Seattle voters have an extra reason to turn out for this year’s Aug. 5 primary election: whether or not to create a city park district to help fund parks and recreation programs.
That ballot measure, known as Proposition 1, will be one of the questions facing city voters in ballots being mailed this week. Returned ballots must be postmarked by Aug. 5.
Around the region and state, Washington voters will choose their preferences in primaries for all 10 of the state’s U.S. House seats, as well as the entire state House and half the state Senate. Snohomish County voters will also vote in the primary for choices to fill the one-year unexpired term of former County Executive Aaron Reardon, who resigned last year.

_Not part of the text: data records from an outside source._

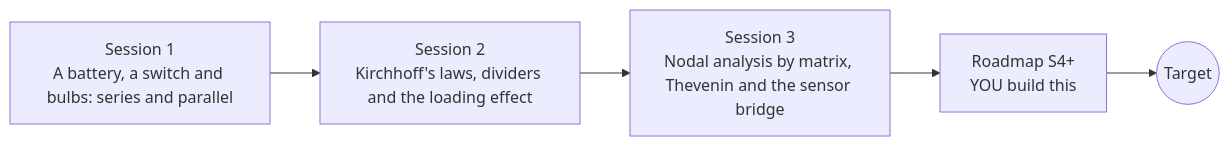
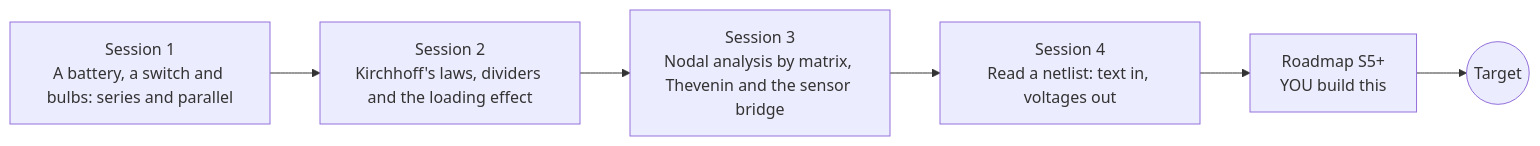
Before and after one commit to KrunalPanchal1995/opencircuitlab: the diagram in README.md, drawn with Mermaid. The commit also changed other lines of this file and 20 other files, not shown here.

First line of the commit message:
Add Session 4: read a netlist (text in, voltages out)

````diff
--- a/README.md
+++ b/README.md
@@ -90,9 +91,10 @@
 ```mermaid
 flowchart LR
   S1[Session 1<br/>A battery, a switch and bulbs: series and parallel]
   S2[Session 2<br/>Kirchhoff's laws, dividers and the loading effect]
   S3[Session 3<br/>Nodal analysis by matrix, Thevenin and the sensor bridge]
-  R[Roadmap S4+<br/>YOU build this]
+  S4[Session 4<br/>Read a netlist: text in, voltages out]
+  R[Roadmap S5+<br/>YOU build this]
   T((Target))
-  S1 --> S2 --> S3 --> R --> T
+  S1 --> S2 --> S3 --> S4 --> R --> T
 ```
````
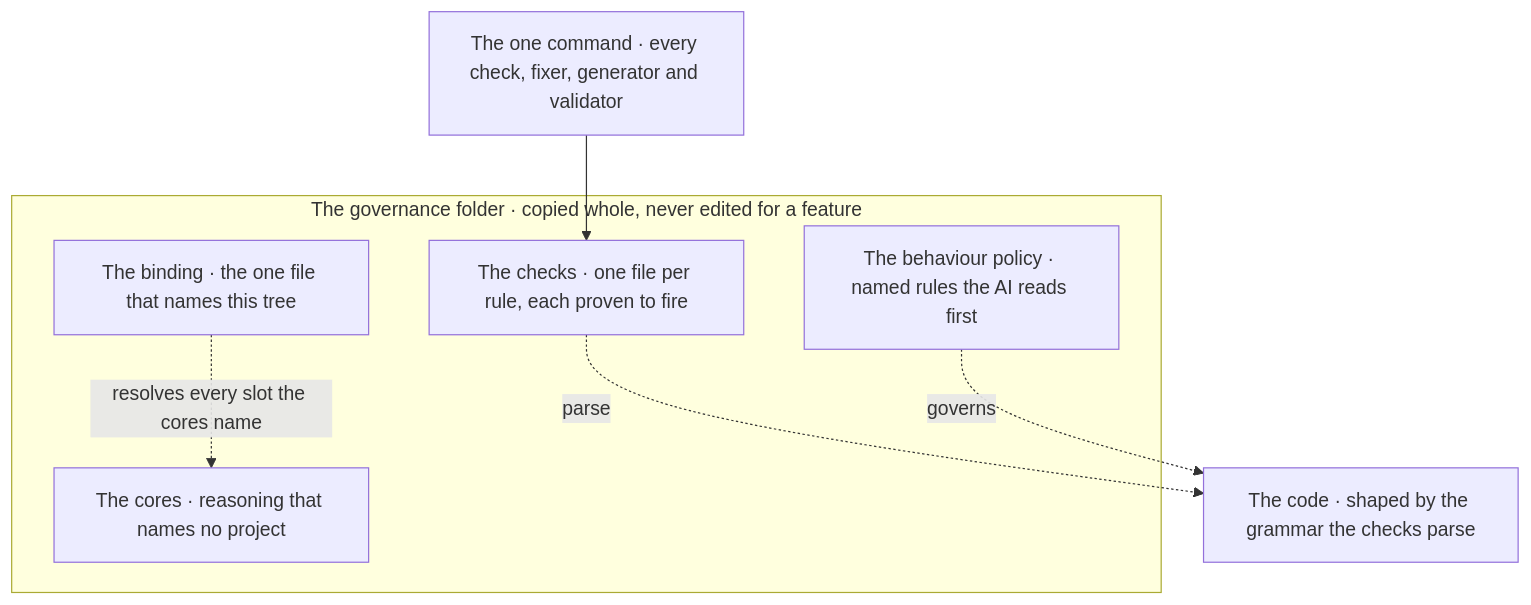
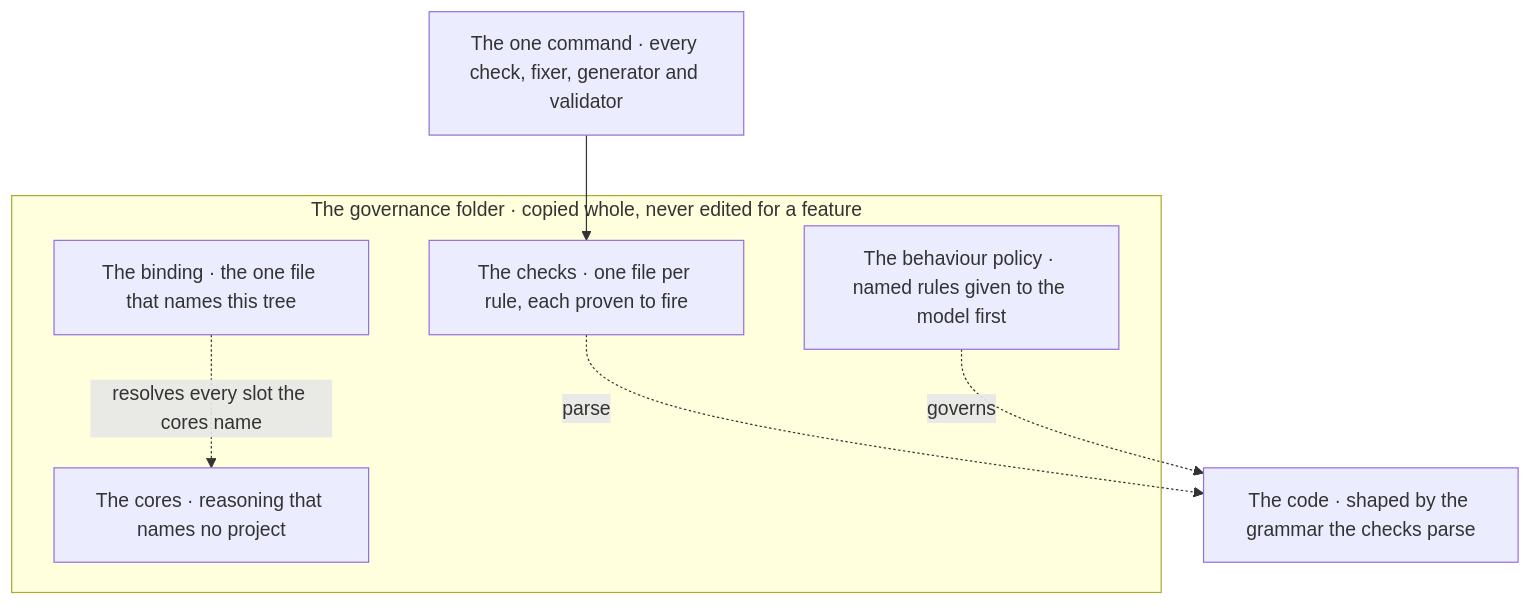
Diagram 14 of 15 in START.md (Varietyz/Disciplined-AI-Software-Development), drawn with Mermaid before and after one commit. The commit also changed other lines of this file and 25 other files, not shown here.

````diff
--- a/START.md
+++ b/START.md
@@ -640,15 +610,15 @@
 ```mermaid
 flowchart TB
 subgraph governance["The governance folder · copied whole, never edited for a feature"]
-policy["The behaviour policy · named rules the AI reads first"]
+policy["The behaviour policy · named rules given to the model first"]
 checks["The checks · one file per rule, each proven to fire"]
 cores["The cores · reasoning that names no project"]
 binding["The binding · the one file that names this tree"]
 end
 code["The code · shaped by the grammar the checks parse"]
 command["The one command · every check, fixer, generator and validator"]
 binding -. resolves every slot the cores name .-> cores
 checks -. parse .-> code
 command --> checks
 policy -. governs .-> code
 ```
````
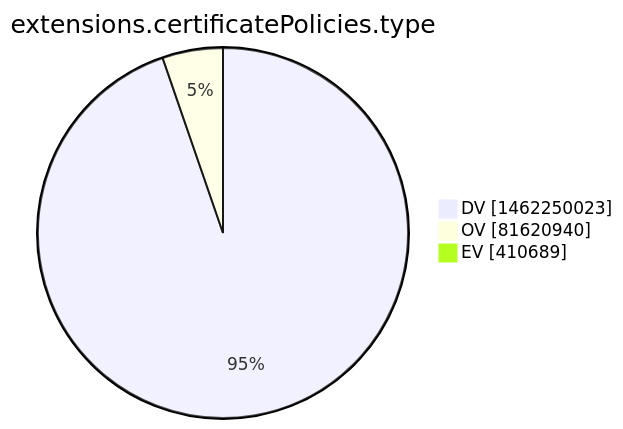
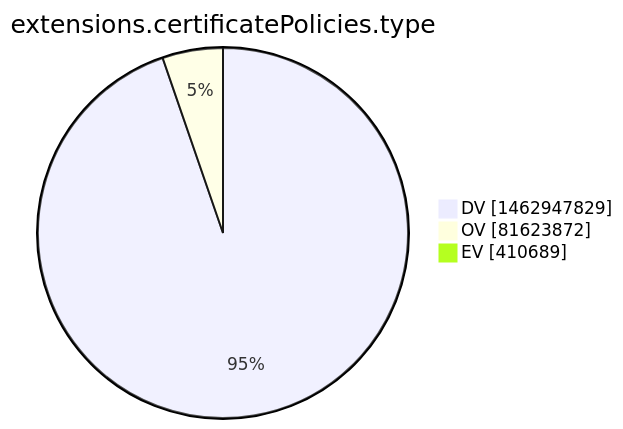
One commit to christiankrug/ctmonitor_visualization changed the tenth of 15 diagrams in xenon2022/README.md. Above: the diagram before and after it, drawn with Mermaid. The commit also changed other lines of this file, not shown here.

````diff
--- a/xenon2022/README.md
+++ b/xenon2022/README.md
@@ -2870,7 +2870,7 @@
 ```mermaid
 pie showData
 title extensions.certificatePolicies.type
-"DV" :1462250023
-"OV" :81620940
+"DV" :1462947829
+"OV" :81623872
 "EV" :410689
 ```
````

The top two candidates in all races move on to the general election, regardless of party affiliation.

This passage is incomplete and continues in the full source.